• [DIRECTIONS FOR THIS TASK]
For every record beneath this instruction, give an exact repetition, omitting images.
┄┄┄┄┄┄┄┄┄┄
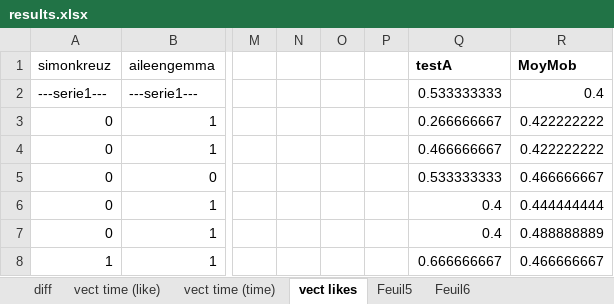
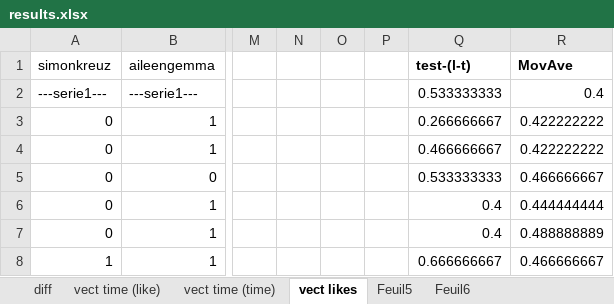
Before and after one commit to wazaahhh/twinder, an Excel workbook: report/code/results.xlsx, sheet vect likes, drawn as a sheet; only a part is shown, gaps mark what is left out; values as stored, in another font and other column widths than the file's, no borders; charts and pictures not drawn; the diff names each change by its address in the sheet, - before the commit and + after, or states it on an @@ line.

```diff
--- a/report/code/results.xlsx (sheet vect likes)
+++ b/report/code/results.xlsx (sheet vect likes)
-Q1: testA
+Q1: test-(l-t)
-R1: MoyMob
+R1: MovAve
```
Also changed, not shown: charts or pictures, 20 other files.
┄┄┄┄┄┄┄┄┄┄
• [SOLUTION TO THIS TASK]
Before and after one commit to wazaahhh/twinder, an Excel workbook: report/code/results.xlsx, sheet vect likes, drawn as a sheet; only a part is shown, gaps mark what is left out; values as stored, in another font and other column widths than the file's, no borders; charts and pictures not drawn; the diff names each change by its address in the sheet, - before the commit and + after, or states it on an @@ line.

```diff
--- a/report/code/results.xlsx (sheet vect likes)
+++ b/report/code/results.xlsx (sheet vect likes)
-Q1: testA
+Q1: test-(l-t)
-R1: MoyMob
+R1: MovAve
```
Also changed, not shown: charts or pictures, 20 other files.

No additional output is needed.